Line by line, give the data again exactly as it appears, but without pictures.

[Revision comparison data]
=== Section Start ===

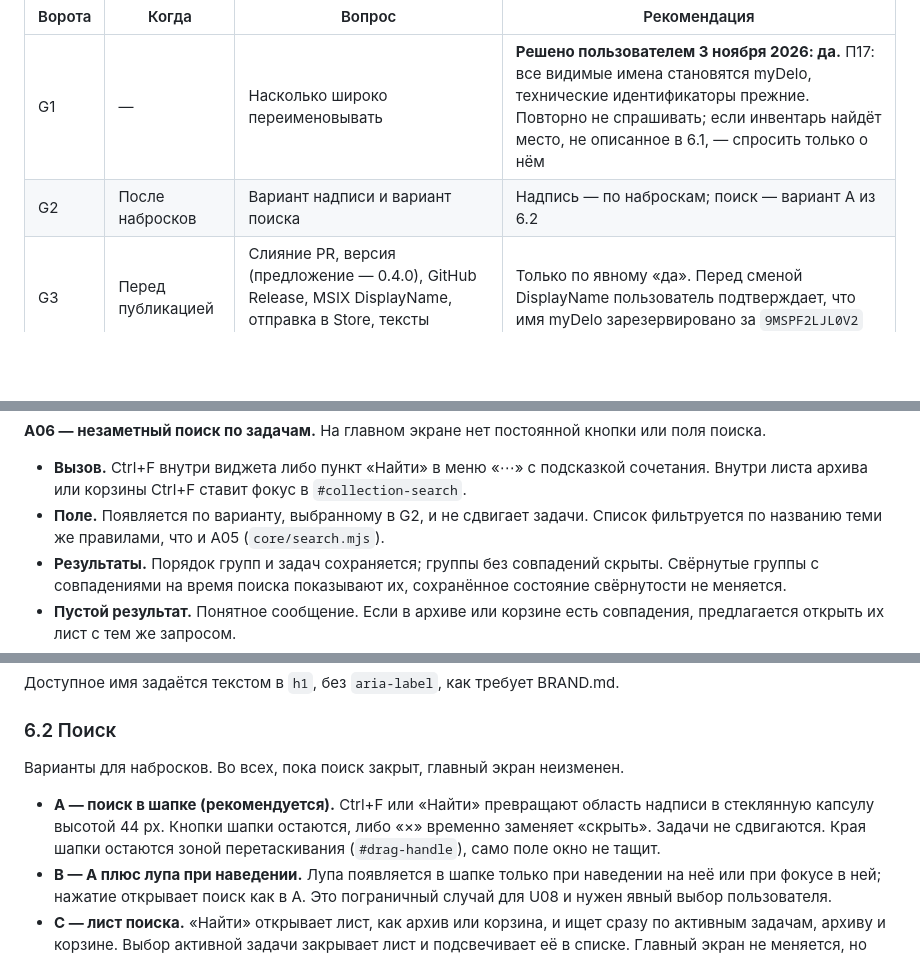
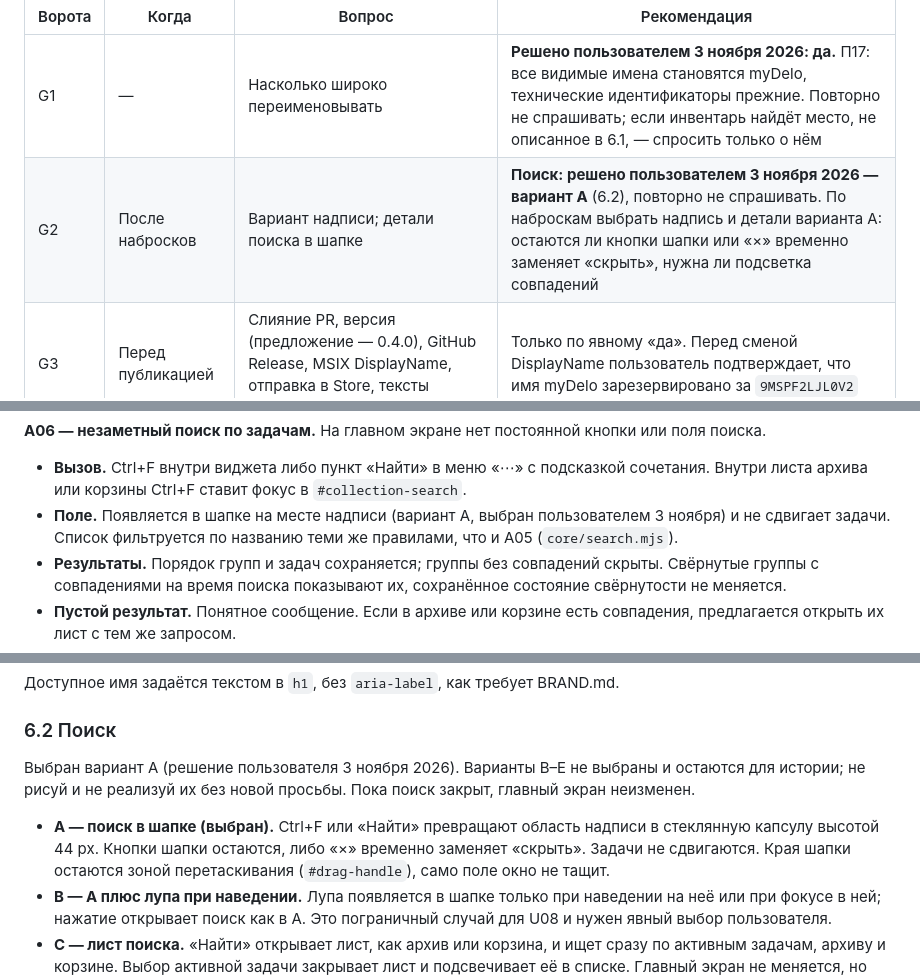
Before and after one commit to smmisha/Delo, a Markdown page: prompts/MYDELO-SEARCH.md, 3 parts joined by grey strips. Drawn GitHub-style; blank space fills up the shorter version.

Commit message:
Record the chosen header search variant in the cycle prompt
The user picked variant A on November 3: the search field appears in
the header in place of the wordmark. The other variants stay as
history; the sketches now cover only variant A details and the
wordmark choice.

Co-Authored-By: Claude Opus 5.5 <noreply@anthropic.com>
Claude-Session: https://claude.ai/code/session_01JBbA4wpQaTQZ4f5FrdYNzt

```diff
--- a/prompts/MYDELO-SEARCH.md
+++ b/prompts/MYDELO-SEARCH.md
@@ -109,7 +110,7 @@
 | Ворота | Когда | Вопрос | Рекомендация |
 | --- | --- | --- | --- |
 | G1 | — | Насколько широко переименовывать | **Решено пользователем 3 ноября 2026: да.** П17: все видимые имена становятся myDelo, технические идентификаторы прежние. Повторно не спрашивать; если инвентарь найдёт место, не описанное в 6.1, — спросить только о нём |
-| G2 | После набросков | Вариант надписи и вариант поиска | Надпись — по наброскам; поиск — вариант A из 6.2 |
+| G2 | После набросков | Вариант надписи; детали поиска в шапке | **Поиск: решено пользователем 3 ноября 2026 — вариант A** (6.2), повторно не спрашивать. По наброскам выбрать надпись и детали варианта A: остаются ли кнопки шапки или «×» временно заменяет «скрыть», нужна ли подсветка совпадений |
 | G3 | Перед публикацией | Слияние PR, версия (предложение — 0.4.0), GitHub Release, MSIX DisplayName, отправка в Store, тексты карточек | Только по явному «да». Перед сменой DisplayName пользователь подтверждает, что имя myDelo зарезервировано за `9MSPF2LJL0V2` |
 
 ## 5. Предлагаемые требования
@@ -132,7 +133,7 @@ ID свободны на 2 ноября: S05, A06, П17–П18, V33–V37. Ес
 
 **A06 — незаметный поиск по задачам.** На главном экране нет постоянной кнопки или поля поиска.
 - **Вызов.** Ctrl+F внутри виджета либо пункт «Найти» в меню «⋯» с подсказкой сочетания. Внутри листа архива или корзины Ctrl+F ставит фокус в `#collection-search`.
-- **Поле.** Появляется по варианту, выбранному в G2, и не сдвигает задачи. Список фильтруется по названию теми же правилами, что и A05 (`core/search.mjs`).
+- **Поле.** Появляется в шапке на месте надписи (вариант A, выбран пользователем 3 ноября) и не сдвигает задачи. Список фильтруется по названию теми же правилами, что и A05 (`core/search.mjs`).
 - **Результаты.** Порядок групп и задач сохраняется; группы без совпадений скрыты. Свёрнутые группы с совпадениями на время поиска показывают их, сохранённое состояние свёрнутости не меняется.
 - **Пустой результат.** Понятное сообщение. Если в архиве или корзине есть совпадения, предлагается открыть их лист с тем же запросом.
 - **Escape.** Первое нажатие очищает запрос, второе закрывает поиск. Дальше Escape работает как раньше.
@@ -202,9 +203,9 @@ ID свободны на 2 ноября: S05, A06, П17–П18, V33–V37. Ес
 
 ### 6.2 Поиск
 
-Варианты для набросков. Во всех, пока поиск закрыт, главный экран неизменен.
+Выбран вариант A (решение пользователя 3 ноября 2026). Варианты B–E не выбраны и остаются для истории; не рисуй и не реализуй их без новой просьбы. Пока поиск закрыт, главный экран неизменен.
 
-- **A — поиск в шапке (рекомендуется).** Ctrl+F или «Найти» превращают область надписи в стеклянную капсулу высотой 44 px. Кнопки шапки остаются, либо «×» временно заменяет «скрыть». Задачи не сдвигаются. Края шапки остаются зоной перетаскивания (`#drag-handle`), само поле окно не тащит.
+- **A — поиск в шапке (выбран).** Ctrl+F или «Найти» превращают область надписи в стеклянную капсулу высотой 44 px. Кнопки шапки остаются, либо «×» временно заменяет «скрыть». Задачи не сдвигаются. Края шапки остаются зоной перетаскивания (`#drag-handle`), само поле окно не тащит.
 - **B — A плюс лупа при наведении.** Лупа появляется в шапке только при наведении на неё или при фокусе в ней; нажатие открывает поиск как в A. Это пограничный случай для U08 и нужен явный выбор пользователя.
 - **C — лист поиска.** «Найти» открывает лист, как архив или корзина, и ищет сразу по активным задачам, архиву и корзине. Выбор активной задачи закрывает лист и подсвечивает её в списке. Главный экран не меняется, но лист закрывает список.
 - **D — строка даты.** Капсула на месте ряда «дата · репутация», надпись остаётся видна. Ряд ниже 44 px, поэтому нужна компактная капсула или временный сдвиг; сдвиг надо явно обсудить.
```
Also changed, not shown: other parts of prompts/MYDELO-SEARCH.md (+3 -2 lines).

=== Section End ===

#### OUTPUT FOR THIS TASK:
Before and after one commit to smmisha/Delo, a Markdown page: prompts/MYDELO-SEARCH.md, 3 parts joined by grey strips. Drawn GitHub-style; blank space fills up the shorter version.

Commit message:
Record the chosen header search variant in the cycle prompt
The user picked variant A on November 3: the search field appears in
the header in place of the wordmark. The other variants stay as
history; the sketches now cover only variant A details and the
wordmark choice.

Co-Authored-By: Claude Opus 5.5 <noreply@anthropic.com>
Claude-Session: https://claude.ai/code/session_01JBbA4wpQaTQZ4f5FrdYNzt

```diff
--- a/prompts/MYDELO-SEARCH.md
+++ b/prompts/MYDELO-SEARCH.md
@@ -109,7 +110,7 @@
 | Ворота | Когда | Вопрос | Рекомендация |
 | --- | --- | --- | --- |
 | G1 | — | Насколько широко переименовывать | **Решено пользователем 3 ноября 2026: да.** П17: все видимые имена становятся myDelo, технические идентификаторы прежние. Повторно не спрашивать; если инвентарь найдёт место, не описанное в 6.1, — спросить только о нём |
-| G2 | После набросков | Вариант надписи и вариант поиска | Надпись — по наброскам; поиск — вариант A из 6.2 |
+| G2 | После набросков | Вариант надписи; детали поиска в шапке | **Поиск: решено пользователем 3 ноября 2026 — вариант A** (6.2), повторно не спрашивать. По наброскам выбрать надпись и детали варианта A: остаются ли кнопки шапки или «×» временно заменяет «скрыть», нужна ли подсветка совпадений |
 | G3 | Перед публикацией | Слияние PR, версия (предложение — 0.4.0), GitHub Release, MSIX DisplayName, отправка в Store, тексты карточек | Только по явному «да». Перед сменой DisplayName пользователь подтверждает, что имя myDelo зарезервировано за `9MSPF2LJL0V2` |
 
 ## 5. Предлагаемые требования
@@ -132,7 +133,7 @@ ID свободны на 2 ноября: S05, A06, П17–П18, V33–V37. Ес
 
 **A06 — незаметный поиск по задачам.** На главном экране нет постоянной кнопки или поля поиска.
 - **Вызов.** Ctrl+F внутри виджета либо пункт «Найти» в меню «⋯» с подсказкой сочетания. Внутри листа архива или корзины Ctrl+F ставит фокус в `#collection-search`.
-- **Поле.** Появляется по варианту, выбранному в G2, и не сдвигает задачи. Список фильтруется по названию теми же правилами, что и A05 (`core/search.mjs`).
+- **Поле.** Появляется в шапке на месте надписи (вариант A, выбран пользователем 3 ноября) и не сдвигает задачи. Список фильтруется по названию теми же правилами, что и A05 (`core/search.mjs`).
 - **Результаты.** Порядок групп и задач сохраняется; группы без совпадений скрыты. Свёрнутые группы с совпадениями на время поиска показывают их, сохранённое состояние свёрнутости не меняется.
 - **Пустой результат.** Понятное сообщение. Если в архиве или корзине есть совпадения, предлагается открыть их лист с тем же запросом.
 - **Escape.** Первое нажатие очищает запрос, второе закрывает поиск. Дальше Escape работает как раньше.
@@ -202,9 +203,9 @@ ID свободны на 2 ноября: S05, A06, П17–П18, V33–V37. Ес
 
 ### 6.2 Поиск
 
-Варианты для набросков. Во всех, пока поиск закрыт, главный экран неизменен.
+Выбран вариант A (решение пользователя 3 ноября 2026). Варианты B–E не выбраны и остаются для истории; не рисуй и не реализуй их без новой просьбы. Пока поиск закрыт, главный экран неизменен.
 
-- **A — поиск в шапке (рекомендуется).** Ctrl+F или «Найти» превращают область надписи в стеклянную капсулу высотой 44 px. Кнопки шапки остаются, либо «×» временно заменяет «скрыть». Задачи не сдвигаются. Края шапки остаются зоной перетаскивания (`#drag-handle`), само поле окно не тащит.
+- **A — поиск в шапке (выбран).** Ctrl+F или «Найти» превращают область надписи в стеклянную капсулу высотой 44 px. Кнопки шапки остаются, либо «×» временно заменяет «скрыть». Задачи не сдвигаются. Края шапки остаются зоной перетаскивания (`#drag-handle`), само поле окно не тащит.
 - **B — A плюс лупа при наведении.** Лупа появляется в шапке только при наведении на неё или при фокусе в ней; нажатие открывает поиск как в A. Это пограничный случай для U08 и нужен явный выбор пользователя.
 - **C — лист поиска.** «Найти» открывает лист, как архив или корзина, и ищет сразу по активным задачам, архиву и корзине. Выбор активной задачи закрывает лист и подсвечивает её в списке. Главный экран не меняется, но лист закрывает список.
 - **D — строка даты.** Капсула на месте ряда «дата · репутация», надпись остаётся видна. Ряд ниже 44 px, поэтому нужна компактная капсула или временный сдвиг; сдвиг надо явно обсудить.
```
Also changed, not shown: other parts of prompts/MYDELO-SEARCH.md (+3 -2 lines).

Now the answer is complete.